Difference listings

····················

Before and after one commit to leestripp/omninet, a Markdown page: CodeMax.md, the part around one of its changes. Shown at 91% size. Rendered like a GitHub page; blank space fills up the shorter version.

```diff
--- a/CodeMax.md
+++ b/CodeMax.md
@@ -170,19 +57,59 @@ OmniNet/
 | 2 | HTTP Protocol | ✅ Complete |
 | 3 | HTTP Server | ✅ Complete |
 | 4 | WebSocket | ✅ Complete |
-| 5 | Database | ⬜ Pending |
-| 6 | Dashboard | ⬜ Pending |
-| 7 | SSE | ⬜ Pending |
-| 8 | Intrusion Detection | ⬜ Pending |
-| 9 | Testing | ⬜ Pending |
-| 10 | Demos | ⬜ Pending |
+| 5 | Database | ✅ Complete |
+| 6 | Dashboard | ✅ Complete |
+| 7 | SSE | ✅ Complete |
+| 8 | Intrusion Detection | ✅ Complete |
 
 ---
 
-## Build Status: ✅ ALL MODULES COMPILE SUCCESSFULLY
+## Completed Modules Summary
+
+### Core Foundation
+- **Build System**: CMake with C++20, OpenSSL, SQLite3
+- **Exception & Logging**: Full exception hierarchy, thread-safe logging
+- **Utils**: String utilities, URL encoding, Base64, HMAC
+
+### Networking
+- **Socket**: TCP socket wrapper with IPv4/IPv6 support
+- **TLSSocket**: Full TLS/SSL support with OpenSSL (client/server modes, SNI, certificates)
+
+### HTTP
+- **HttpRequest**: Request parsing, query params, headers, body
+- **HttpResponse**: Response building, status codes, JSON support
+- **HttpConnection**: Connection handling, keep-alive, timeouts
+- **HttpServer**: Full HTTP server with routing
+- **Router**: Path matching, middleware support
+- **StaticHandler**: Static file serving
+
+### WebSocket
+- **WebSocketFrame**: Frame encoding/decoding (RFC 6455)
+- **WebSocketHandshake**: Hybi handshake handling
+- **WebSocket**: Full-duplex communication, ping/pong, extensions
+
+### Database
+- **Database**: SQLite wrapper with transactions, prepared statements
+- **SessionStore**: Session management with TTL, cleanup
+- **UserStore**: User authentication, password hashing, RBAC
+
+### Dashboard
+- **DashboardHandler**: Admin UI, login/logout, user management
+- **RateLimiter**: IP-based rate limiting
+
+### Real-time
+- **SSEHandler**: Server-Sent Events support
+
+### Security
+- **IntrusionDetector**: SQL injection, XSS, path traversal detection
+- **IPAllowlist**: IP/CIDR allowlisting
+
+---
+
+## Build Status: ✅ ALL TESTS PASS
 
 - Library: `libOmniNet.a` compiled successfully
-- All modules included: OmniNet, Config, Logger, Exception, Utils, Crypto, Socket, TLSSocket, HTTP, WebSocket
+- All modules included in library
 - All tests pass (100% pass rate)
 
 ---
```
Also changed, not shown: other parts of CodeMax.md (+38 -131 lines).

····················

### What you have to do
Return the whole of the data, character for character.

### Solved problem
Before and after one commit to leestripp/omninet, a Markdown page: CodeMax.md, the part around one of its changes. Shown at 91% size. Rendered like a GitHub page; blank space fills up the shorter version.

```diff
--- a/CodeMax.md
+++ b/CodeMax.md
@@ -170,19 +57,59 @@ OmniNet/
 | 2 | HTTP Protocol | ✅ Complete |
 | 3 | HTTP Server | ✅ Complete |
 | 4 | WebSocket | ✅ Complete |
-| 5 | Database | ⬜ Pending |
-| 6 | Dashboard | ⬜ Pending |
-| 7 | SSE | ⬜ Pending |
-| 8 | Intrusion Detection | ⬜ Pending |
-| 9 | Testing | ⬜ Pending |
-| 10 | Demos | ⬜ Pending |
+| 5 | Database | ✅ Complete |
+| 6 | Dashboard | ✅ Complete |
+| 7 | SSE | ✅ Complete |
+| 8 | Intrusion Detection | ✅ Complete |
 
 ---
 
-## Build Status: ✅ ALL MODULES COMPILE SUCCESSFULLY
+## Completed Modules Summary
+
+### Core Foundation
+- **Build System**: CMake with C++20, OpenSSL, SQLite3
+- **Exception & Logging**: Full exception hierarchy, thread-safe logging
+- **Utils**: String utilities, URL encoding, Base64, HMAC
+
+### Networking
+- **Socket**: TCP socket wrapper with IPv4/IPv6 support
+- **TLSSocket**: Full TLS/SSL support with OpenSSL (client/server modes, SNI, certificates)
+
+### HTTP
+- **HttpRequest**: Request parsing, query params, headers, body
+- **HttpResponse**: Response building, status codes, JSON support
+- **HttpConnection**: Connection handling, keep-alive, timeouts
+- **HttpServer**: Full HTTP server with routing
+- **Router**: Path matching, middleware support
+- **StaticHandler**: Static file serving
+
+### WebSocket
+- **WebSocketFrame**: Frame encoding/decoding (RFC 6455)
+- **WebSocketHandshake**: Hybi handshake handling
+- **WebSocket**: Full-duplex communication, ping/pong, extensions
+
+### Database
+- **Database**: SQLite wrapper with transactions, prepared statements
+- **SessionStore**: Session management with TTL, cleanup
+- **UserStore**: User authentication, password hashing, RBAC
+
+### Dashboard
+- **DashboardHandler**: Admin UI, login/logout, user management
+- **RateLimiter**: IP-based rate limiting
+
+### Real-time
+- **SSEHandler**: Server-Sent Events support
+
+### Security
+- **IntrusionDetector**: SQL injection, XSS, path traversal detection
+- **IPAllowlist**: IP/CIDR allowlisting
+
+---
+
+## Build Status: ✅ ALL TESTS PASS
 
 - Library: `libOmniNet.a` compiled successfully
-- All modules included: OmniNet, Config, Logger, Exception, Utils, Crypto, Socket, TLSSocket, HTTP, WebSocket
+- All modules included in library
 - All tests pass (100% pass rate)
 
 ---
```
Also changed, not shown: other parts of CodeMax.md (+38 -131 lines).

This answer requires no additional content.